    With the Centre Court roof closed because of rain earlier in the day, creating echoes with each thwack of racket strings against ball by the two big hitters, Muguruza was too good down the stretch.

    Williams began the proceedings with an ace to a corner at 109 mph (176 kph), but Muguruza quickly showed she would neither be overwhelmed by such booming serves nor the occasion. Williams is accustomed to parlaying that stroke into easy points, but Muguruza got back one serve at 113 mph (182 kph) on the match's second point, and another at 114 mph (184 kph) in the third game — and wound up winning the ensuing exchanges both times.

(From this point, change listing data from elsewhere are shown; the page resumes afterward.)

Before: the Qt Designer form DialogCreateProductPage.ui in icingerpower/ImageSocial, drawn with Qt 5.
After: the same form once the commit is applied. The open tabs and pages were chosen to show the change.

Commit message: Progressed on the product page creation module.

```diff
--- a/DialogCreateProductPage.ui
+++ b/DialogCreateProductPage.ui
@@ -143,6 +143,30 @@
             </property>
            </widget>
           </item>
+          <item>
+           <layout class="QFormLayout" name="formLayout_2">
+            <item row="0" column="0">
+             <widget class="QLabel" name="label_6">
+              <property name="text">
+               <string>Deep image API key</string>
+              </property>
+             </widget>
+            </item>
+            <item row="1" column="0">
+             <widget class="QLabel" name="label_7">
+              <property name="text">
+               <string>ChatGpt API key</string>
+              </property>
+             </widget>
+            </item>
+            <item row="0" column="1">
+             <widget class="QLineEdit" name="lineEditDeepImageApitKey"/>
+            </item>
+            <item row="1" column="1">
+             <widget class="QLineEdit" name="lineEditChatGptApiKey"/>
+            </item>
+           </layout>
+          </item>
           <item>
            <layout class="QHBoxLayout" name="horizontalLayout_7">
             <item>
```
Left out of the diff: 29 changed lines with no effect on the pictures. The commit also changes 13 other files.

    Still, Williams twice was a point away from winning the opening set, ahead 5-4 while Muguruza served at 15-40. On the first chance, a 20-stroke point ended when Williams blinked first, putting a forehand into the net. On the second set point, Williams sent a return long, and Muguruza pumped her fist.

    It was as if getting out of that jam freed up Muguruza — and failing to capitalize on the opportunity deflated Williams. That began the match-closing nine-game run for Muguruza.

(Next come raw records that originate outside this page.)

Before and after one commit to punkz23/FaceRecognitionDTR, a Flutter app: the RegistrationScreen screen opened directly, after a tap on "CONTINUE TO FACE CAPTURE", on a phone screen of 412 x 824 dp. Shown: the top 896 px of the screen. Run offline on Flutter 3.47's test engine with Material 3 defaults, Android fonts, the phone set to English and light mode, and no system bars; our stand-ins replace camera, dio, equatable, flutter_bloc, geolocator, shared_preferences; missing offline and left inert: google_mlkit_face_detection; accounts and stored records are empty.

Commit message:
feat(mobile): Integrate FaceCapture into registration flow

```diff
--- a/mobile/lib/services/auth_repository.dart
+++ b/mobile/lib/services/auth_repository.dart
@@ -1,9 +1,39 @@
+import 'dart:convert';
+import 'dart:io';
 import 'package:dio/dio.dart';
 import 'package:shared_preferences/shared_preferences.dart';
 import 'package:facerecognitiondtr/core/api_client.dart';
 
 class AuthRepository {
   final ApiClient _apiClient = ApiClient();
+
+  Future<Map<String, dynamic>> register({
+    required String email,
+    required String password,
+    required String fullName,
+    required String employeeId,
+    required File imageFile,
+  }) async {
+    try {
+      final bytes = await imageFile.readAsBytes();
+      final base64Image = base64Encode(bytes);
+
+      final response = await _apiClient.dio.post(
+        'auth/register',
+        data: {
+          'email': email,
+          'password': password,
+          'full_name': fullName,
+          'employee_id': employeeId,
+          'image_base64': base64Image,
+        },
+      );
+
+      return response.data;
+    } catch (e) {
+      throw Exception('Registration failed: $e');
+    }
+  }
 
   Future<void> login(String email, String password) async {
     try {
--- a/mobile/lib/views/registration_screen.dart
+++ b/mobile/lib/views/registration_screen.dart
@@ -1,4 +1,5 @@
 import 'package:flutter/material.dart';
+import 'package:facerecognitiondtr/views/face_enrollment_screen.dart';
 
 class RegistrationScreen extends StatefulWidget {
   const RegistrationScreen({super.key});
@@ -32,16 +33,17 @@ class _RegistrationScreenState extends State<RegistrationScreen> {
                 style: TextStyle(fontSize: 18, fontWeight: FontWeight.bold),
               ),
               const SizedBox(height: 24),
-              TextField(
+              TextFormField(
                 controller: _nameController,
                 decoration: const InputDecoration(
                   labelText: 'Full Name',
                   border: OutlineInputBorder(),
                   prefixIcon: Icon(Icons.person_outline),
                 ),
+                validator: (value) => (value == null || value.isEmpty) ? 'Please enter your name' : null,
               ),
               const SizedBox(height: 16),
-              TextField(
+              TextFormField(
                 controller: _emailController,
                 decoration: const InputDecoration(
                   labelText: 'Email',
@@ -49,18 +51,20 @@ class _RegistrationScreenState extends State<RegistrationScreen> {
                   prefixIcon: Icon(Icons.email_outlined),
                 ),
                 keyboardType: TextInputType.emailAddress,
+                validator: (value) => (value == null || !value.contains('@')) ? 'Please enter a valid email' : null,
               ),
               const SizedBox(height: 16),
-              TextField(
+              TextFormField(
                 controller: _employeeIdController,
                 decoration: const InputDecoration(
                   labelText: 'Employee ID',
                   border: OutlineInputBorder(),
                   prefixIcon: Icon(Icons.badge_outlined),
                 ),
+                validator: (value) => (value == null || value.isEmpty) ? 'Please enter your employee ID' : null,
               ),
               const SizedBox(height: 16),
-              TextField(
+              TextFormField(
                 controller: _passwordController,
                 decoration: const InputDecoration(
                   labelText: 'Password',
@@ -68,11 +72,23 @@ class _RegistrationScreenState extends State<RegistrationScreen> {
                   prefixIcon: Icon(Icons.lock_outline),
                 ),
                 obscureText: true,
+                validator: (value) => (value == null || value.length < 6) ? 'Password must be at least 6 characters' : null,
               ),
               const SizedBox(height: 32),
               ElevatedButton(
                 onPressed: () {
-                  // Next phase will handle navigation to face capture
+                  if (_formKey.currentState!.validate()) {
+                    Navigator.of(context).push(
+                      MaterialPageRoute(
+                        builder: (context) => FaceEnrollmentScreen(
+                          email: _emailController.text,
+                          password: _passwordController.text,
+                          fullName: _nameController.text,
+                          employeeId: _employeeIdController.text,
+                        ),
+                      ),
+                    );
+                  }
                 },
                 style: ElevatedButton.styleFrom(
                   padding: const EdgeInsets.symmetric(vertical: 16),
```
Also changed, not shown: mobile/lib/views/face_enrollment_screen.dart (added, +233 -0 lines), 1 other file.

    Williams began faltering, spraying shots to unintended spots — long, wide, into the net — while the younger, less-experienced Muguruza stayed steady, pounding groundstrokes with all her force. By the latter stages, with the ultimate outcome apparent, the only question was how lopsided the score would be.

    Williams finished with 25 unforced errors, 14 more than Muguruza made. It ended when Williams hit a shot that landed long, but was ruled in. Muguruza challenged the call, and after a bit of a delay, the review showed the ball was, indeed, out. Made to wait to celebrate, Muguruza eventually could enjoy the moment, dropping to her knees and covering her face as tears arrived.

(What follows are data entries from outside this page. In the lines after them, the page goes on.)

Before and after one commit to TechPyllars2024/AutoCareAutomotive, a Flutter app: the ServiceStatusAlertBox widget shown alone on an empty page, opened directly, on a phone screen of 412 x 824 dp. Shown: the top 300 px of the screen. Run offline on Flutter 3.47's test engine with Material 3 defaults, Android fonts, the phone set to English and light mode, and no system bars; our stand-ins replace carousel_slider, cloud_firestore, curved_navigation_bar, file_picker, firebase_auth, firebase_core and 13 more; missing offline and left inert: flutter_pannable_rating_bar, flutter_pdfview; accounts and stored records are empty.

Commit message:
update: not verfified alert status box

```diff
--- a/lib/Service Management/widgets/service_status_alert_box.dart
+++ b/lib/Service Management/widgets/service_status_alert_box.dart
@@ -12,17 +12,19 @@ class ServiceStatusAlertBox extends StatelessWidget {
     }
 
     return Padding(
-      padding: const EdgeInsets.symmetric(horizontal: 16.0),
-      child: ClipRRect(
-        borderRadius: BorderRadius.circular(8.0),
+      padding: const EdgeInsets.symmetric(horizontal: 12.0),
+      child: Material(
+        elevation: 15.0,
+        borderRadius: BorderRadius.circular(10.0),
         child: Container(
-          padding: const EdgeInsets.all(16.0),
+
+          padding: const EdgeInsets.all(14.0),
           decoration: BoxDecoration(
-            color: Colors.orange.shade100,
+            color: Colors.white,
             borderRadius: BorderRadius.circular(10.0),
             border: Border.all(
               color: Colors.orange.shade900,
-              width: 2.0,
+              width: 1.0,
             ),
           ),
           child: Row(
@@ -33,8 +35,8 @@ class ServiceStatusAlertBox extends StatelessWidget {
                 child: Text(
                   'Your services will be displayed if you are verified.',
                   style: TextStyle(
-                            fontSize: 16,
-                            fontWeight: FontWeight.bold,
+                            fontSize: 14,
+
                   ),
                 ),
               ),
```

    Soon enough, Muguruza was being shown her name on the list of champions in the stadium's lobby — "Finally!" she said — and being greeted by former King Juan Carlos of Spain.

    It was an anticlimactic conclusion to the fortnight for Williams, who was the oldest Wimbledon finalist since 1994. She hadn't made it this far at the All England Club since 2009, hadn't won the title since a year earlier.

    "A lot of beautiful moments in the last couple of weeks," the American said.

    Diagnosed in 2011 with Sjogren's syndrome, an energy-sapping autoimmune disease, she learned to deal with that condition by turning to a plant-based diet and altering other routines. It took a while for her to get back to her best tennis. Her resurgence began in earnest at Wimbledon a year ago, when she made it to the semifinals.

    Then, at the Australian Open in January, Williams reached the final, where she lost to her sister.

    Serena is off the tour for the rest of this year because she is pregnant, and Venus spoke about wanting to earn a trophy for the family name.

    She came close to achieving that, but Muguruza would not allow it.

    Asked if she had a message for Serena, Venus said: "Oh, I miss you. I tried my best to do the same things you do, but I think that there'll be other opportunities. I do."